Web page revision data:

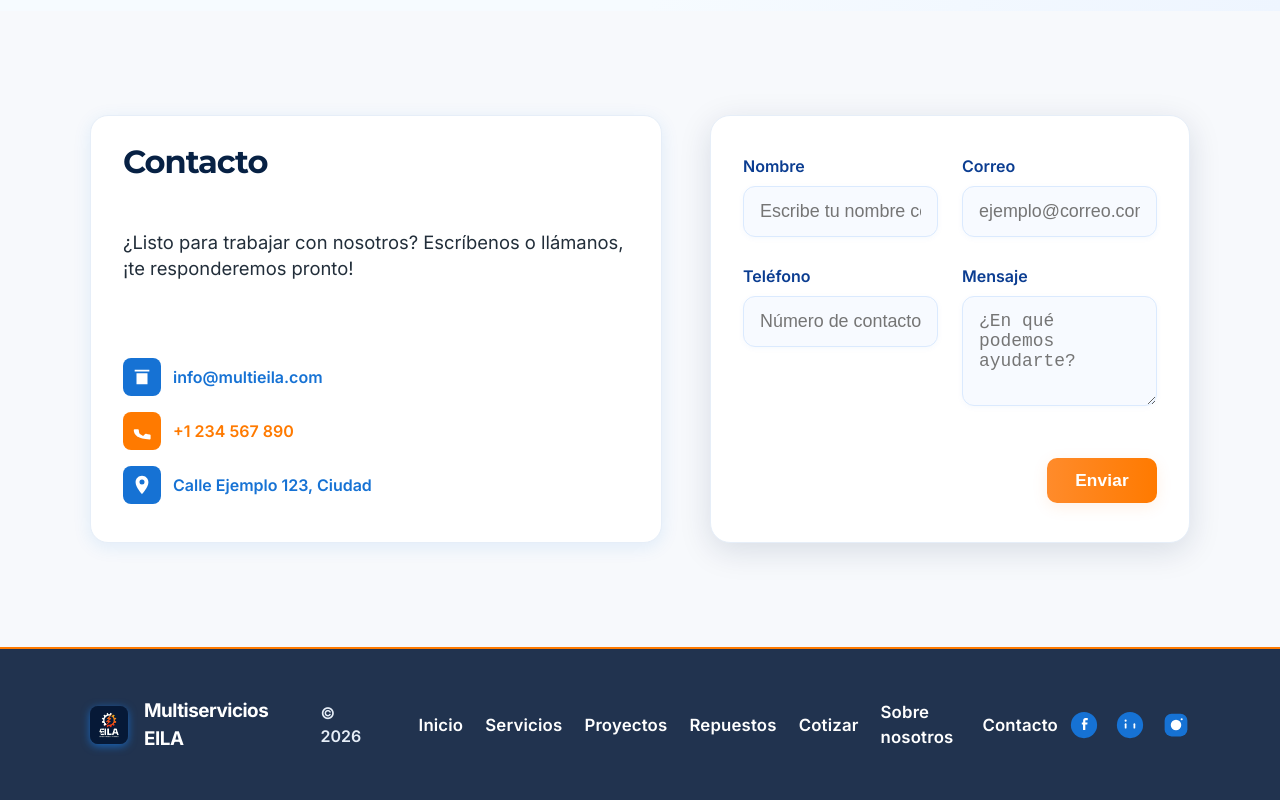
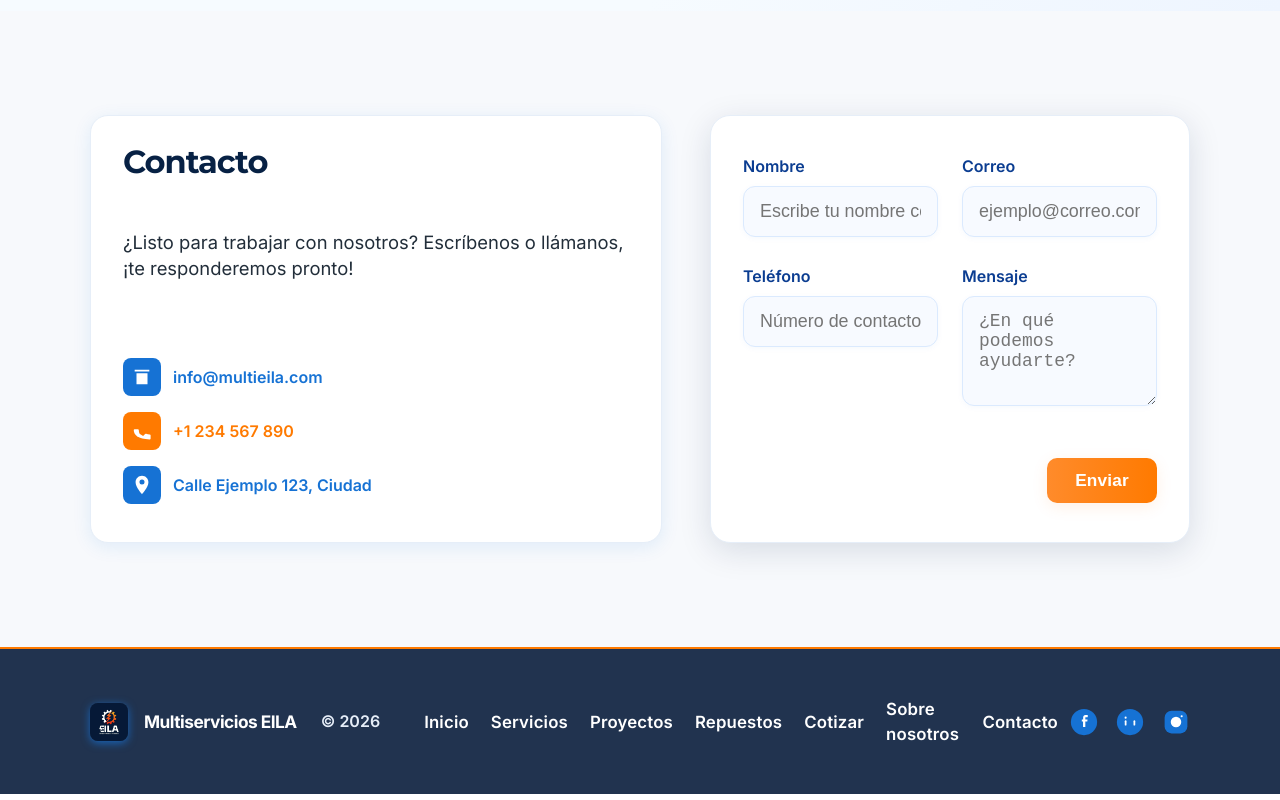
Before and after one commit to DevDereck/multieila-site, a website: page index.html in a window 1280 px wide. Shown: the part 4980-5780 px from the top of the page. Drawn offline with Linux system fonts and the light colour scheme.

Commit message:
git commit -m "fix(main): update footer layout" "

```diff
--- a/index.html
+++ b/index.html
@@ -329,11 +329,9 @@
   <footer class="site-footer fancy-footer">
     <div class="container footer-inner">
       <div class="footer-brand">
-        <span class="footer-logo">
-          <img src="/logo.jpg" alt="Logo Multiservicios EILA" style="width:38px;height:38px;border-radius:8px;box-shadow:0 2px 8px #1672d4cc;object-fit:cover;vertical-align:middle;" loading="lazy" />
-        </span>
-        <span class="footer-title">Multiservicios EILA</span>
-        <span class="footer-copy">© <span id="year"></span></span>
+        <span class="footer-logo" style="display:inline-block;vertical-align:middle;margin-right:8px;white-space:nowrap;">
+          <img src="/logo.jpg" alt="Logo Multiservicios EILA" style="width:38px;height:38px;border-radius:8px;box-shadow:0 2px 8px #1672d4cc;object-fit:cover;vertical-align:middle;display:inline-block;" loading="lazy" />
+        </span><span class="footer-title" style="display:inline-block;vertical-align:middle;margin-right:8px;font-weight:700;font-size:1.08rem;white-space:nowrap;">Multiservicios EILA</span><span class="footer-copy" style="display:inline-block;vertical-align:middle;white-space:nowrap;">© <span id="year"></span></span>
       </div>
       <nav class="footer-nav">
         <a href="/index.html" aria-label="Inicio">Inicio</a>
--- a/styles.css
+++ b/styles.css
@@ -1062,7 +1062,7 @@ body {
 .footer-nav a:hover { color: var(--orange-600) }
 .footer-nav a:hover::after { width: 100% }
 .fancy-footer { background: rgba(10,30,60,0.90); color: #fff; padding: 0; border-top: 2px solid #ff7a00; box-shadow: 0 -2px 16px rgba(9,30,66,0.10) }
-.footer-brand { display: flex; align-items: center; gap: 16px; font-size: 1.1rem; font-weight: 600 }
+ .footer-brand { display: flex; align-items: center; gap: 8px; font-size: 1.1rem; font-weight: 600; flex-wrap: nowrap; }
 .footer-logo svg { display: block; width: 38px; height: 38px }
 .footer-title { font-size: 1.18rem; font-weight: 800; letter-spacing: -0.5px; color: #fff }
 .footer-copy { font-size: 1rem; color: #e6eef8; margin-left: 8px }
@@ -1264,7 +1264,7 @@ body {
   .contact-form-grid { grid-template-columns: 1fr; gap: 14px 0 }
   .contact-label-message, .contact-form-actions { grid-column: span 1 }
   .footer-inner { flex-direction: column; gap: 12px; padding: 22px 0 12px 0 }
-  .footer-brand { flex-direction: column; gap: 6px; text-align: center }
+  .footer-brand { flex-direction: row !important; gap: 8px !important; text-align: left !important; align-items: center !important; flex-wrap: nowrap !important; }
   .main-form, .quote-form, .contact-form { flex-direction: column; align-items: stretch; max-width: 420px }
   .services-header { align-items: flex-start }
   .services-cta { max-width: 100% }
```
Also changed, not shown: proyectos.html (+3 -5 lines), repuestos.html (+3 -5 lines).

Exercise description:
Output all entries unchanged; skip the pictures.

Output of the task:
Before and after one commit to DevDereck/multieila-site, a website: page index.html in a window 1280 px wide. Shown: the part 4980-5780 px from the top of the page. Drawn offline with Linux system fonts and the light colour scheme.

Commit message:
git commit -m "fix(main): update footer layout" "

```diff
--- a/index.html
+++ b/index.html
@@ -329,11 +329,9 @@
   <footer class="site-footer fancy-footer">
     <div class="container footer-inner">
       <div class="footer-brand">
-        <span class="footer-logo">
-          <img src="/logo.jpg" alt="Logo Multiservicios EILA" style="width:38px;height:38px;border-radius:8px;box-shadow:0 2px 8px #1672d4cc;object-fit:cover;vertical-align:middle;" loading="lazy" />
-        </span>
-        <span class="footer-title">Multiservicios EILA</span>
-        <span class="footer-copy">© <span id="year"></span></span>
+        <span class="footer-logo" style="display:inline-block;vertical-align:middle;margin-right:8px;white-space:nowrap;">
+          <img src="/logo.jpg" alt="Logo Multiservicios EILA" style="width:38px;height:38px;border-radius:8px;box-shadow:0 2px 8px #1672d4cc;object-fit:cover;vertical-align:middle;display:inline-block;" loading="lazy" />
+        </span><span class="footer-title" style="display:inline-block;vertical-align:middle;margin-right:8px;font-weight:700;font-size:1.08rem;white-space:nowrap;">Multiservicios EILA</span><span class="footer-copy" style="display:inline-block;vertical-align:middle;white-space:nowrap;">© <span id="year"></span></span>
       </div>
       <nav class="footer-nav">
         <a href="/index.html" aria-label="Inicio">Inicio</a>
--- a/styles.css
+++ b/styles.css
@@ -1062,7 +1062,7 @@ body {
 .footer-nav a:hover { color: var(--orange-600) }
 .footer-nav a:hover::after { width: 100% }
 .fancy-footer { background: rgba(10,30,60,0.90); color: #fff; padding: 0; border-top: 2px solid #ff7a00; box-shadow: 0 -2px 16px rgba(9,30,66,0.10) }
-.footer-brand { display: flex; align-items: center; gap: 16px; font-size: 1.1rem; font-weight: 600 }
+ .footer-brand { display: flex; align-items: center; gap: 8px; font-size: 1.1rem; font-weight: 600; flex-wrap: nowrap; }
 .footer-logo svg { display: block; width: 38px; height: 38px }
 .footer-title { font-size: 1.18rem; font-weight: 800; letter-spacing: -0.5px; color: #fff }
 .footer-copy { font-size: 1rem; color: #e6eef8; margin-left: 8px }
@@ -1264,7 +1264,7 @@ body {
   .contact-form-grid { grid-template-columns: 1fr; gap: 14px 0 }
   .contact-label-message, .contact-form-actions { grid-column: span 1 }
   .footer-inner { flex-direction: column; gap: 12px; padding: 22px 0 12px 0 }
-  .footer-brand { flex-direction: column; gap: 6px; text-align: center }
+  .footer-brand { flex-direction: row !important; gap: 8px !important; text-align: left !important; align-items: center !important; flex-wrap: nowrap !important; }
   .main-form, .quote-form, .contact-form { flex-direction: column; align-items: stretch; max-width: 420px }
   .services-header { align-items: flex-start }
   .services-cta { max-width: 100% }
```
Also changed, not shown: proyectos.html (+3 -5 lines), repuestos.html (+3 -5 lines).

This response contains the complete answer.